◆ Requirement: When the string "usage" is part of a line below, that line should be copied.

▬▬▬▬▬▬▬▬▬▬

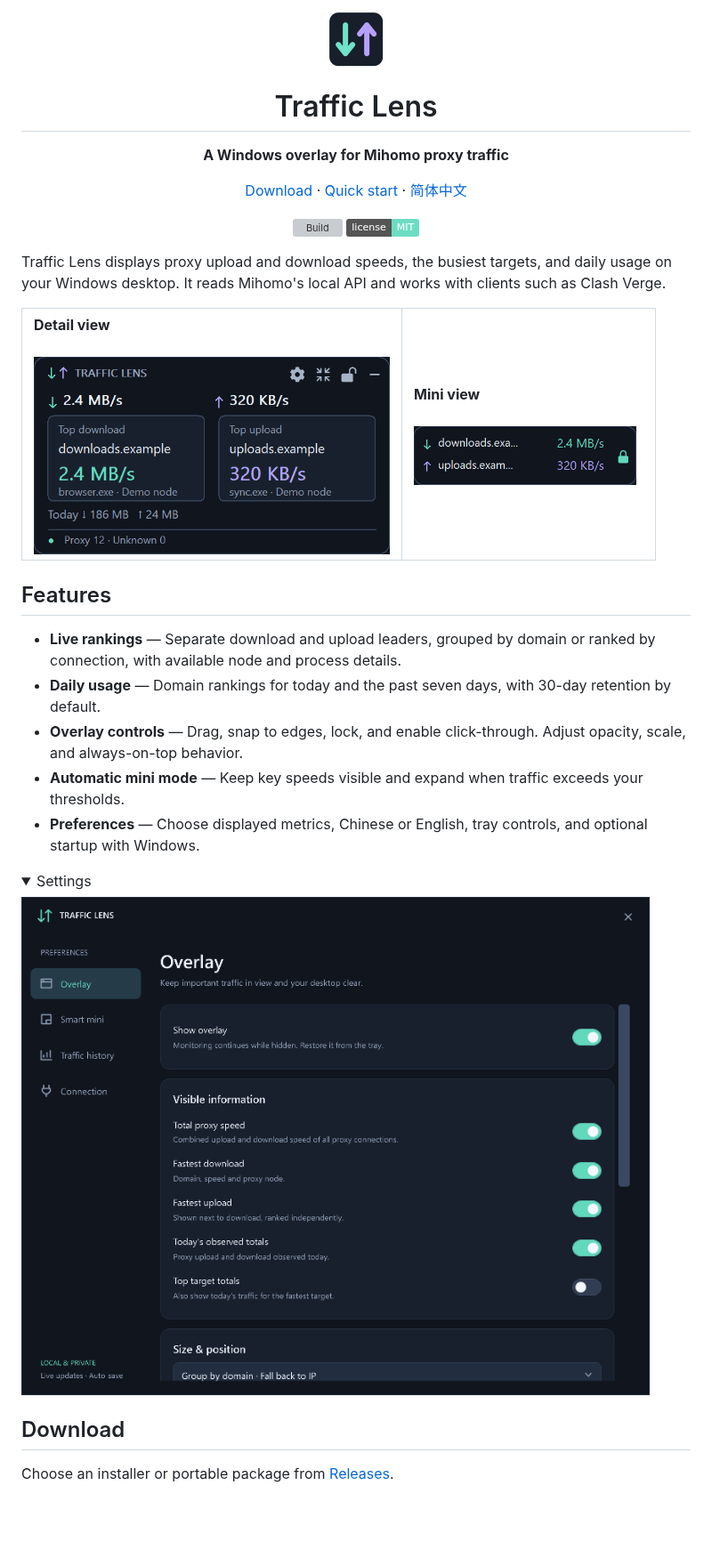
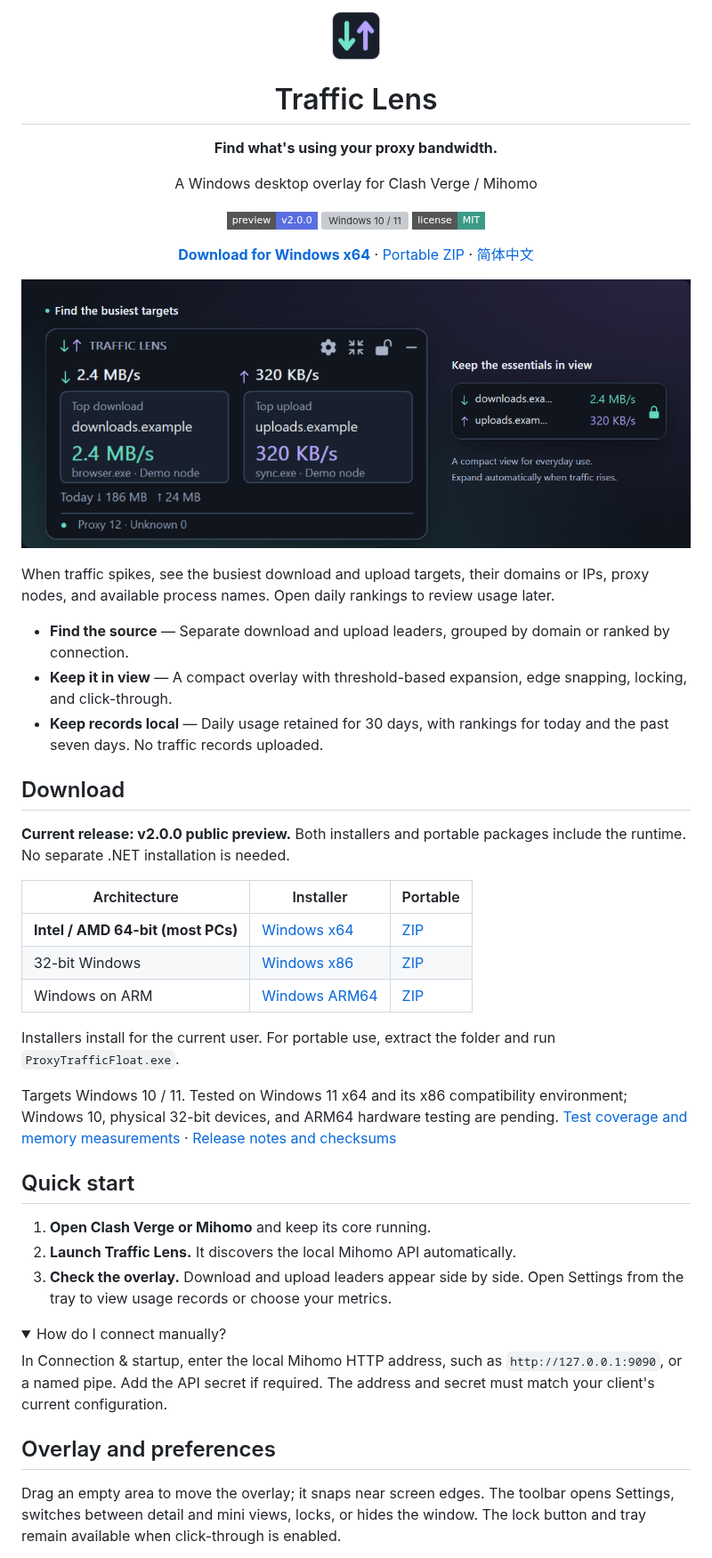
Before and after one commit to onlielll/traffic-lens, a Markdown page: README.en.md, the part around one of its changes. Shown at 89% size. GitHub-like rendering; pictures changed too: docs/images/overview-en.png (added); folded sections open; badges without logos; blank space fills up the shorter version; grey boxes are pictures that could not be loaded.

Commit message:
Refine bilingual project presentation and download guidance

```diff
--- a/README.en.md
+++ b/README.en.md
@@ -1,34 +1,54 @@
-<p align="center"><img src="assets/icon-preview.png" width="64" alt="Traffic Lens"></p>
+<p align="center"><img src="assets/icon-preview.png" width="56" alt="Traffic Lens"></p>
 <h1 align="center">Traffic Lens</h1>
-<p align="center"><strong>A Windows overlay for Mihomo proxy traffic</strong></p>
-<p align="center"><a href="https://github.com/onlielll/traffic-lens/releases">Download</a> · <a href="#quick-start">Quick start</a> · <a href="README.md">简体中文</a></p>
-<p align="center"><a href="https://github.com/onlielll/traffic-lens/actions/workflows/release.yml"><img src="https://github.com/onlielll/traffic-lens/actions/workflows/release.yml/badge.svg" alt="Build"></a> <a href="LICENSE"><img src="https://img.shields.io/badge/license-MIT-6dddc2" alt="MIT License"></a></p>
+<p align="center"><strong>Find what's using your proxy bandwidth.</strong></p>
+<p align="center">A Windows desktop overlay for Clash Verge / Mihomo</p>
+<p align="center">
+  <a href="https://github.com/onlielll/traffic-lens/releases/tag/v2.0.0"><img src="https://img.shields.io/badge/preview-v2.0.0-5b6ee1?style=flat-square" alt="v2.0.0 preview"></a>
+  <img src="https://img.shields.io/badge/Windows-10%20%2F%2011-0078d4?style=flat-square" alt="Windows 10 / 11">
+  <a href="LICENSE"><img src="https://img.shields.io/badge/license-MIT-3b9b87?style=flat-square" alt="MIT license"></a>
+</p>
+<p align="center">
+  <strong><a href="https://github.com/onlielll/traffic-lens/releases/download/v2.0.0/TrafficLens-2.0.0-win-x64-setup.exe">Download for Windows x64</a></strong> ·
+  <a href="https://github.com/onlielll/traffic-lens/releases/download/v2.0.0/TrafficLens-2.0.0-win-x64-portable.zip">Portable ZIP</a> ·
+  <a href="README.md">简体中文</a>
+</p>
 
-Traffic Lens displays proxy upload and download speeds, the busiest targets, and daily usage on your Windows desktop. It reads Mihomo's local API and works with clients such as Clash Verge.
+![Traffic Lens live rankings and mini view](docs/images/overview-en.png)
 
-<table>
-<tr>
-<td width="60%" valign="top"><strong>Detail view</strong><br><br><img src="docs/images/overlay-en.png" width="400" alt="Detailed overlay"></td>
-<td width="40%" valign="top"><strong>Mini view</strong><br><br><img src="docs/images/mini-en.png" width="250" alt="Mini overlay"></td>
-</tr>
-</table>
+When traffic spikes, see the busiest download and upload targets, their domains or IPs, proxy nodes, and available process names. Open daily rankings to review usage later.
 
-## Features
+- **Find the source** — Separate download and upload leaders, grouped by domain or ranked by connection.
+- **Keep it in view** — A compact overlay with threshold-based expansion, edge snapping, locking, and click-through.
+- **Keep records local** — Daily usage retained for 30 days, with rankings for today and the past seven days. No traffic records uploaded.
 
-- **Live rankings** — Separate download and upload leaders, grouped by domain or ranked by connection, with available node and process details.
-- **Daily usage** — Domain rankings for today and the past seven days, with 30-day retention by default.
-- **Overlay controls** — Drag, snap to edges, lock, and enable click-through. Adjust opacity, scale, and always-on-top behavior.
-- **Automatic mini mode** — Keep key speeds visible and expand when traffic exceeds your thresholds.
-- **Preferences** — Choose displayed metrics, Chinese or English, tray controls, and optional startup with Windows.
+## Download
+
+**Current release: v2.0.0 public preview.** Both installers and portable packages include the runtime. No separate .NET installation is needed.
+
+| Architecture | Installer | Portable |
+| --- | --- | --- |
+| **Intel / AMD 64-bit (most PCs)** | [Windows x64](https://github.com/onlielll/traffic-lens/releases/download/v2.0.0/TrafficLens-2.0.0-win-x64-setup.exe) | [ZIP](https://github.com/onlielll/traffic-lens/releases/download/v2.0.0/TrafficLens-2.0.0-win-x64-portable.zip) |
+| 32-bit Windows | [Windows x86](https://github.com/onlielll/traffic-lens/releases/download/v2.0.0/TrafficLens-2.0.0-win-x86-setup.exe) | [ZIP](https://github.com/onlielll/traffic-lens/releases/download/v2.0.0/TrafficLens-2.0.0-win-x86-portable.zip) |
+| Windows on ARM | [Windows ARM64](https://github.com/onlielll/traffic-lens/releases/download/v2.0.0/TrafficLens-2.0.0-win-arm64-setup.exe) | [ZIP](https://github.com/onlielll/traffic-lens/releases/download/v2.0.0/TrafficLens-2.0.0-win-arm64-portable.zip) |
+
+Installers install for the current user. For portable use, extract the folder and run `ProxyTrafficFloat.exe`.
+
+Targets Windows 10 / 11. Tested on Windows 11 x64 and its x86 compatibility environment; Windows 10, physical 32-bit devices, and ARM64 hardware testing are pending. [Test coverage and memory measurements](docs/VALIDATION.md) · [Release notes and checksums](https://github.com/onlielll/traffic-lens/releases/tag/v2.0.0)
+
+## Quick start
+
+1. **Open Clash Verge or Mihomo** and keep its core running.
+2. **Launch Traffic Lens.** It discovers the local Mihomo API automatically.
+3. **Check the overlay.** Download and upload leaders appear side by side. Open Settings from the tray to view usage records or choose your metrics.
 
 <details>
-<summary>Settings</summary>
+<summary>How do I connect manually?</summary>
 
-![Settings](docs/images/settings-en.png)
+In Connection & startup, enter the local Mihomo HTTP address, such as `http://127.0.0.1:9090`, or a named pipe. Add the API secret if required. The address and secret must match your client's current configuration.
 
 </details>
 
-## Download
+## Overlay and preferences
 
-Choose an installer or portable package from [Releases](https://github.com/onlielll/traffic-lens/releases).
+Drag an empty area to move the overlay; it snaps near screen edges. The toolbar opens Settings, switches between detail and mini views, locks, or hides the window. The lock button and tray remain available when click-through is enabled.
 
```
Also changed, not shown: other parts of README.en.md (+22 -27 lines), README.md (+63 -48 lines), docs/FIRST-GITHUB-UPLOAD.md (deleted, +0 -39 lines), docs/REPOSITORY-INTRO.md (+32 -29 lines), docs/images/overview.png (added).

▬▬▬▬▬▬▬▬▬▬

◆ Output for this exercise:
-Traffic Lens displays proxy upload and download speeds, the busiest targets, and daily usage on your Windows desktop. It reads Mihomo's local API and works with clients such as Clash Verge.
+When traffic spikes, see the busiest download and upload targets, their domains or IPs, proxy nodes, and available process names. Open daily rankings to review usage later.
+- **Keep records local** — Daily usage retained for 30 days, with rankings for today and the past seven days. No traffic records uploaded.
-- **Daily usage** — Domain rankings for today and the past seven days, with 30-day retention by default.
+3. **Check the overlay.** Download and upload leaders appear side by side. Open Settings from the tray to view usage records or choose your metrics.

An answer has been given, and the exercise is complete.